AUBURN, Ala. -- Auburn quarterback Cameron Newton gave a performance Saturday worthy of the greats of another era.
Before the game against Georgia, Newton emerged from the tunnel in the south end zone and ran the length of the field, imploring a sold-out Jordan-Hare Stadium to make noise.
Once the game began, Newton ran and passed for 299 yards and four touchdowns, leading the No. 2 Tigers to a 49-31 defeat of the Dawgs that clinched the SEC Western Division championship.
After the game ended, Newton climbed into the stands and stood before the Auburn band, dancing and preening as it played a joyous version of the fight song. Then he skipped over to the student section in the south end zone. When the band began to play "Lean on Me," Newton threw his head back, with a 1,000-watt smile on his face, and screamed.
He did all of that without saying a word, which is exactly what happened when he took off his uniform, too. Newton did not speak to the media, which means the greats of another era that he most resembled were Valentino, Chaplin or Fairbanks -- the silent era.
Oh, Auburn distributed quotes from Newton about becoming the first quarterback in SEC history to pass for more than 2,000 yards and rush for more than 1,000 yards in a single season, and on winning the West, and on an offense that scored seven touchdowns and punted but twice.
But there is nothing from Newton about playing so well after the tumult of the past week. He has been at the center of a national controversy regarding his recruitment last year out of Blinn College, a junior college in Texas. Newton's father has been accused of asking Mississippi State for six figures of improper benefits.
"I don't remember a week quite like this one," said Paul Finebaum, the columnist, radio host and the most prominent voice in Alabama sports opinion for the past two decades.
Newton treated the whole affair swirling around him and his father as though it were just another opposing defense. He stepped around it. He didn't let it get to him. And Auburn won the game just as it won the 10 that came before it.
After trying to defend Newton for a week, Auburn adopted a "No comment" stance regarding all queries about Newton up to and including whether he would play Saturday. "No comment" can be interpreted in a variety of ways, and in this case, coming after Cecil Newton was accused of shopping his son to Mississippi State for up to $180,000, it was.
However, all Auburn meant by "No comment" was that the university decided to stop reacting to every story, rumor or tweet about its quarterback. Auburn coach Gene Chizik stuck to that stance after the game that evened up his career record at 24-24.
"Let me just say this up front," Chizik said. "Any questions I entertain about Cameron Newton will only be solely be pertaining to the game he just played in. I'm very proud of him and his performance."
Someone asked Chizik about Newton's ability to focus this week.
"The only thing I can tell you is by his performance, he's done just about what he's done in every other game this year," Chizik said.

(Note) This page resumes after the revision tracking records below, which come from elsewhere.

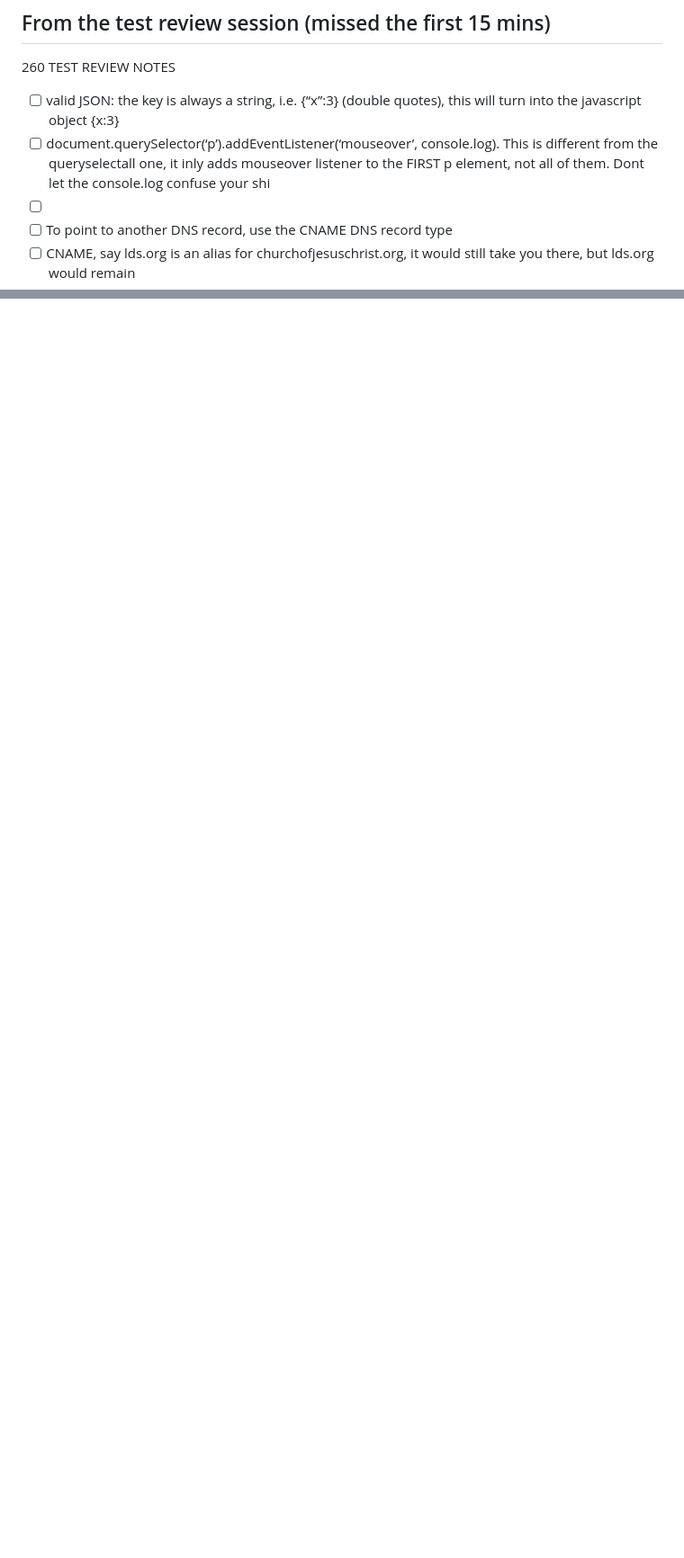
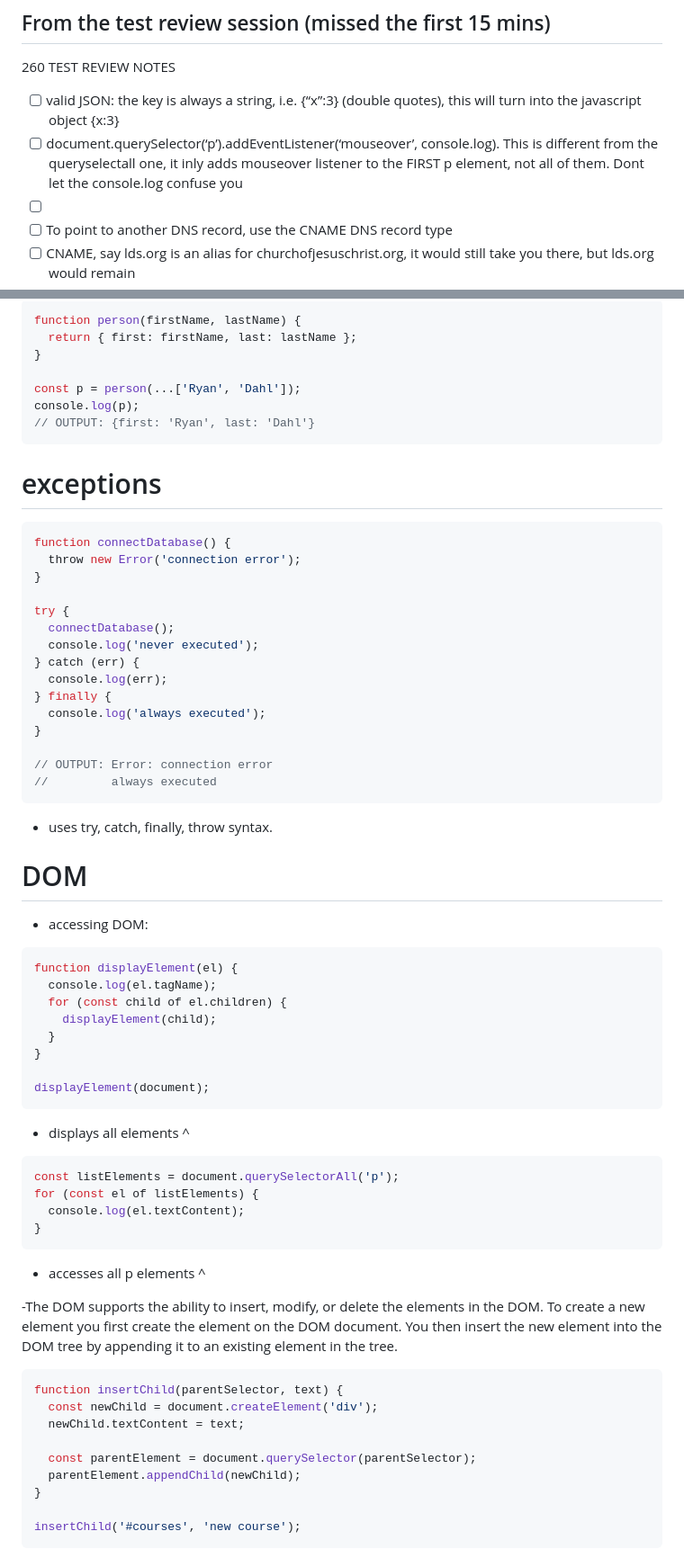
Before and after one commit to dkstapley11/startup, a Markdown page: notes.md, 2 parts joined by grey strips. Shown at 90% size. Drawn GitHub-style; blank space fills up the shorter version.

````diff
--- a/notes.md
+++ b/notes.md
@@ -34,7 +34,7 @@ in order to get your thing to deploy to your domain you have to run the deploy f
 ## From the test review session (missed the first 15 mins)
 260 TEST REVIEW NOTES
 - [ ] valid JSON: the key is always a string, i.e. {“x”:3} (double quotes), this will turn into the javascript object {x:3}
-- [ ] document.querySelector(‘p’).addEventListener(‘mouseover’, console.log). This is different from the queryselectall one, it inly adds mouseover listener to the FIRST p element, not all of them. Dont let the console.log confuse your shi
+- [ ] document.querySelector(‘p’).addEventListener(‘mouseover’, console.log). This is different from the queryselectall one, it inly adds mouseover listener to the FIRST p element, not all of them. Dont let the console.log confuse you
 - [ ] <a href=“link”>
 - [ ] To point to another DNS record, use the CNAME DNS record type
 - [ ] CNAME, say lds.org is an alias for churchofjesuschrist.org, it would still take you there, but lds.org would remain
@@ -323,0 +411,65 @@ console.log(e.print());
+```js
+function person(firstName, lastName) {
+  return { first: firstName, last: lastName };
+}
+
+const p = person(...['Ryan', 'Dahl']);
+console.log(p);
+// OUTPUT: {first: 'Ryan', last: 'Dahl'}
+```
+
+# exceptions
+```js
+function connectDatabase() {
+  throw new Error('connection error');
+}
+
+try {
+  connectDatabase();
+  console.log('never executed');
+} catch (err) {
+  console.log(err);
+} finally {
+  console.log('always executed');
+}
+
+// OUTPUT: Error: connection error
+//         always executed
+```
+- uses try, catch, finally, throw syntax.
+
+# DOM
+- accessing DOM:
+```js
+function displayElement(el) {
+  console.log(el.tagName);
+  for (const child of el.children) {
+    displayElement(child);
+  }
+}
+
+displayElement(document);
+```
+- displays all elements ^
+```js
+const listElements = document.querySelectorAll('p');
+for (const el of listElements) {
+  console.log(el.textContent);
+}
+```
+- accesses all p elements ^
+
+-The DOM supports the ability to insert, modify, or delete the elements in the DOM. To create a new element you first create the element on the DOM document. You then insert the new element into the DOM tree by appending it to an existing element in the tree.
+
+```js
+function insertChild(parentSelector, text) {
+  const newChild = document.createElement('div');
+  newChild.textContent = text;
+
+  const parentElement = document.querySelector(parentSelector);
+  parentElement.appendChild(newChild);
+}
+
+insertChild('#courses', 'new course');
+```
+
````
Also changed, not shown: other parts of notes.md (+125 -1 lines).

Newton emerged from the tunnel behind the south goal posts about 1:45 p.m. He handed off to his running backs. He made option pitches to them. He threw passes. He stretched. Shortly after 2 p.m., public-address announcer Ric Smith began announcing the Auburn starting lineup. He saved the best player for last. When he got to "No. 2," the roar of the crowd drowned out the rest.

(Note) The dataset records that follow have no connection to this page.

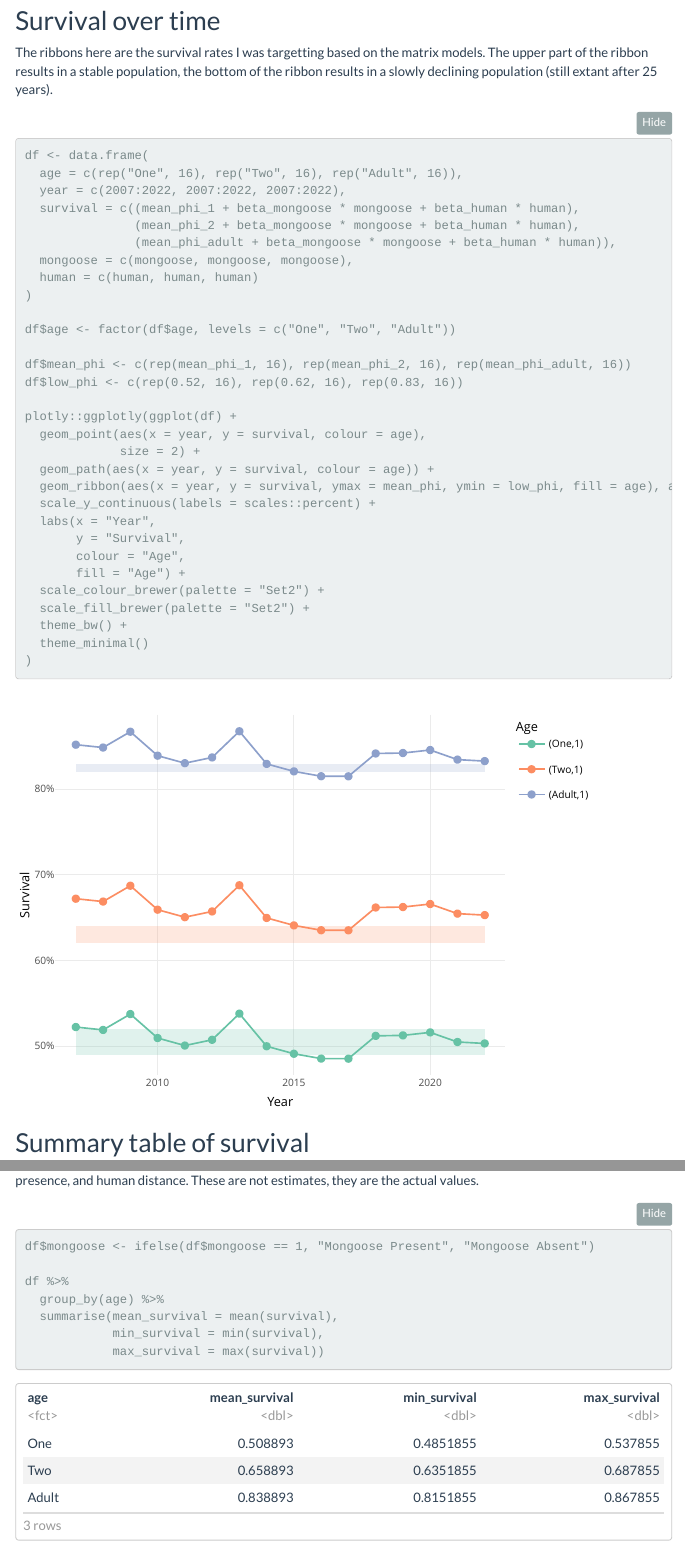
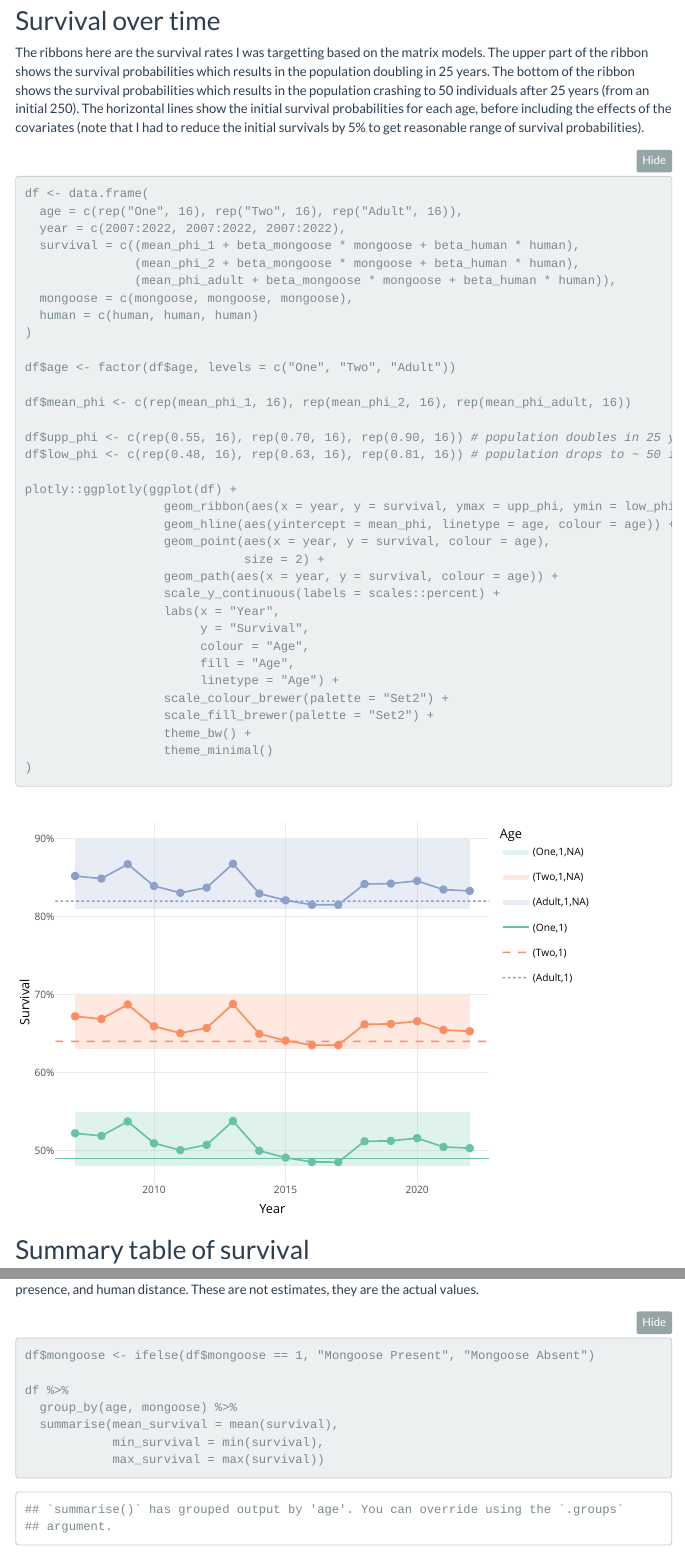
Before and after one commit to Deon88/ZO4541, an R Markdown document (code/open_cmr/zo4541_open_cmr_2022.Rmd): the page in a window 1100 px wide, from 11400 px down before the commit and from 13410 px down after it, so that both start at the same text, and a second part further down, joined at a grey line. Rendered offline with R 4.5, knitr and Pandoc, with nearby package versions; folded parts are opened; some code elsewhere in the file could not run offline; menus at the side of the page are left out.

Commit message:
Output the dataframe so they could be viewed.
Updated some text and figures - matrix model survivals now better reflect values which cause stability/crash

````diff
--- a/code/open_cmr/zo4541_open_cmr_2022.Rmd
+++ b/code/open_cmr/zo4541_open_cmr_2022.Rmd
@@ -474,7 +482,7 @@ CH_df <- CH_df[, c(17, 1:16)]
 
 ## Survival over time
 
-The ribbons here are the survival rates I was targetting based on the matrix models. The upper part of the ribbon results in a stable population, the bottom of the ribbon results in a slowly declining population (still extant after 25 years).
+The ribbons here are the survival rates I was targetting based on the matrix models. The upper part of the ribbon shows the survival probabilities which results in the population doubling in 25 years. The bottom of the ribbon shows the survival probabilities which results in the population crashing to 50 individuals after 25 years (from an initial 250). The horizontal lines show the initial survival probabilities for each age, before including the effects of the covariates (note that I had to reduce the initial survivals by 5% to get reasonable range of survival probabilities).
 
 ```{r, warning = FALSE, message=FALSE}
 df <- data.frame(
@@ -490,22 +498,26 @@ df <- data.frame(
 df$age <- factor(df$age, levels = c("One", "Two", "Adult"))
 
 df$mean_phi <- c(rep(mean_phi_1, 16), rep(mean_phi_2, 16), rep(mean_phi_adult, 16))
-df$low_phi <- c(rep(0.52, 16), rep(0.62, 16), rep(0.83, 16))
+
+df$upp_phi <- c(rep(0.55, 16), rep(0.70, 16), rep(0.90, 16)) # population doubles in 25 years, lambda = 1.03
+df$low_phi <- c(rep(0.48, 16), rep(0.63, 16), rep(0.81, 16)) # population drops to ~ 50 individuals in 25 years, lambda = 0.92
 
 plotly::ggplotly(ggplot(df) +
-  geom_point(aes(x = year, y = survival, colour = age),
-             size = 2) +
-  geom_path(aes(x = year, y = survival, colour = age)) +
-  geom_ribbon(aes(x = year, y = survival, ymax = mean_phi, ymin = low_phi, fill = age), alpha = 0.2) +
-  scale_y_continuous(labels = scales::percent) +
-  labs(x = "Year",
-       y = "Survival",
-       colour = "Age",
-       fill = "Age") +
-  scale_colour_brewer(palette = "Set2") +
-  scale_fill_brewer(palette = "Set2") +
-  theme_bw() +
-  theme_minimal()
+                   geom_ribbon(aes(x = year, y = survival, ymax = upp_phi, ymin = low_phi, fill = age), alpha = 0.2) +
+                   geom_hline(aes(yintercept = mean_phi, linetype = age, colour = age)) +
+                   geom_point(aes(x = year, y = survival, colour = age),
+                              size = 2) +
+                   geom_path(aes(x = year, y = survival, colour = age)) +
+                   scale_y_continuous(labels = scales::percent) +
+                   labs(x = "Year",
+                        y = "Survival",
+                        colour = "Age",
+                        fill = "Age",
+                        linetype = "Age") +
+                   scale_colour_brewer(palette = "Set2") +
+                   scale_fill_brewer(palette = "Set2") +
+                   theme_bw() +
+                   theme_minimal()
 )
 ```
 
@@ -517,7 +529,7 @@ A table summarising the range of true survivals over time. Variation is caused e
 df$mongoose <- ifelse(df$mongoose == 1, "Mongoose Present", "Mongoose Absent")
 
 df %>%
-  group_by(age) %>%
+  group_by(age, mongoose) %>%
   summarise(mean_survival = mean(survival),
             min_survival = min(survival),
             max_survival = max(survival))
````
Also changed, not shown: code/open_cmr/zo4541_open_cmr_2022.Rmd (43 more changed lines).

"It's good that our fans are that supportive, even with all the negative stuff that's been happening," wide receiver Emory Blake said. "It's real good to see."
Newton finished with 30 rushes for 151 yards and two touchdowns. He completed 12 of 15 passes for 148 yards and two touchdowns. About the three incompletions: Newton threw one away, Mario Fannin dropped one and the third went through Blake's hands and right to Georgia free safety Bacarri Rambo, who returned the interception 25 yards to the Auburn 9. The Bulldogs scored on the next play.
"It made me sick to my stomach," Blake said. "First thing Cam said when we came back to the sideline was, 'Forget it. I'm coming right back to you.' And he did, on a critical third down in the red zone. I made the catch."
It was a second-and-5 at the Georgia 30, and Blake made it a 26-yard gain, but never mind. The point is, Newton never blinked.
"Cam enters every game the same way," Blake said. "I don't think he was any different."
Newton didn't blink when Auburn fell behind 21-7 in the first quarter, the third time it has trailed at home by at least 13 points this season. The Tigers have the ability to run or pass as needed. They have the ability to score as needed, too, which has been a good thing with their defense.
"I think he's going to play a long, long time and make a lotta, lotta money," Auburn defensive coordinator Ted Roof said.
This Auburn defense has allowed at least 31 points in four of the Tigers' past six games and did so Saturday against a team that fell to 5-6. If physical fatigue may be blamed, there is a reprieve. Auburn gets a bye after 11 straight games.
Mental fatigue may leave a more lasting bruise. In a game marred by nine personal fouls and six other major infractions, the officials ejected two Auburn defenders, end Michael Goggans and tackle Mike Blanc, for throwing punches late in the fourth quarter. Goggans and Blanc will have to sit out the first half of the Alabama game per NCAA rules. Roof winced at the thought of playing without them.
"You want to take a full complement of your folks into every football game," Roof said. "Certainly it's the biggest football game of the year for us. But it is what is. You move forward. Hang together and move forward. That's what we do."
The Alabama game may reveal whether Auburn is a great team or just a good team led by a great player. If Saturday is any indication, the latter is true. Newton held up his end of the deal. Under the hottest of spotlights, Newton proved again what he has proved every game this season -- he is the best player in the country.
Ivan Maisel is a senior writer for ESPN.com and hosts the ESPNU College Football podcast. Send your questions and comments to him at Ivan.Maisel@ESPN.com.